A good vocabulary gives a student confidence and assurance in both written and verbal communication, an increased affinity for reading, and better performance at school.
It is important for students (especially younger ones) to be aware of the kinds of vocabulary they will encounter. Generally speaking, there are 7 types (my favorite is #3!):
- Synonyms: words that have simiilar meanings
- Homonyms & Homographs: pairs that are often confused, and how to keep them straight
- Foreign Words: words that English has “borrowed” from other countries
- Misleading Words: ones that don’t mean what they sound like
- Power Words: words that evoke an emotional response when read or heard
- Antonyms: knowing the antonym increases the chances of remembering a definition
- Verbal Analogies: testing critical thinking through relationships
Vocabulary skills are fundamental in reading critically. The benefits of a strong vocabulary are far-reaching. As an informed parent, you are already aware that the educational landscape has shifted dramatically this past year.
Common Core standards have been implemented, the NJ ASK is no more, and PARCC testing is now being used. Most parents (and students) have expressed surprise at how much more difficult and challenging the new standards are.
As you read together with your child (especially if they are grades 2-8) … make note of which of these types of words they are struggling with. Having your support will encourage your child to enjoy reading, retain more information, and take the time to engage in the content.

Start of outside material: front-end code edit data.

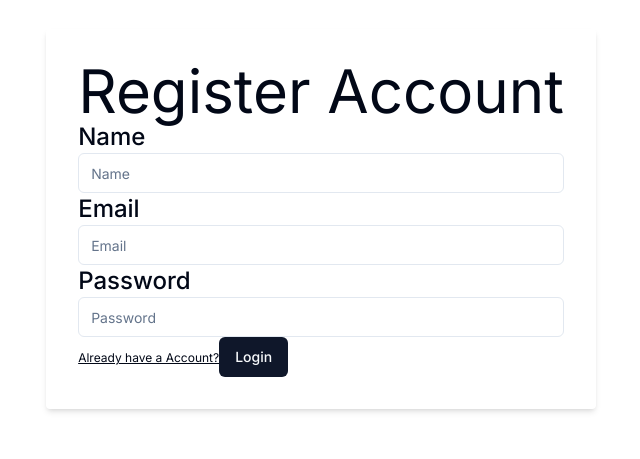
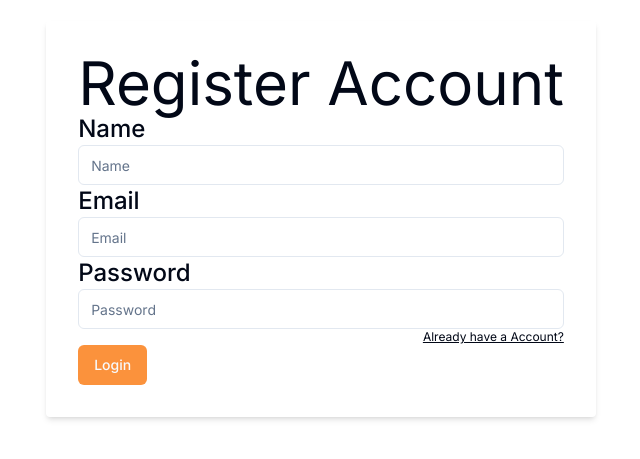
Before and after one commit to manOnTheMoon2101/weight_management, a Next.js app: page /register in a window 1280 px wide. Shown: the part 181-640 px from the top of the page, without its empty margins (319-959 px from the left). Built offline with nearby package versions, Linux system fonts and the light colour scheme.

Commit message:
accent color to login

```diff
--- a/app/login/page.tsx
+++ b/app/login/page.tsx
@@ -57,7 +57,9 @@ const Login = () => {
         {loading ? (
           <AiOutlineLoading className="animate-spin text-orange-400 text-lg" />
         ) : (
-          <Button onClick={onSubmit}>Login</Button>
+          <Button className="bg-orange-400 text-slate-50" onClick={onSubmit}>
+            Login
+          </Button>
         )}
       </div>
     </div>
--- a/app/register/page.tsx
+++ b/app/register/page.tsx
@@ -63,15 +63,17 @@ const Register = () => {
             onChange={handleChange}
             value={user.password}
           />
-
-          <Link href="/login" className="underline text-xs">
-            Already have a Account?
-          </Link>
-
+          <div className="flex flex-row justify-end">
+            <Link href="/login" className="underline text-xs">
+              Already have a Account?
+            </Link>
+          </div>
           {loading ? (
             <AiOutlineLoading className="animate-spin text-orange-400 text-lg" />
           ) : (
-            <Button onClick={handleSubmit}>Login</Button>
+            <Button className="bg-orange-400 text-slate-50" onClick={handleSubmit}>
+              Login
+            </Button>
           )}
         </form>
       </div>
```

For more help building vocabulary skills, check out our Vocabulary Lab!
–Ms. Sarah Kim, MEK Lab Director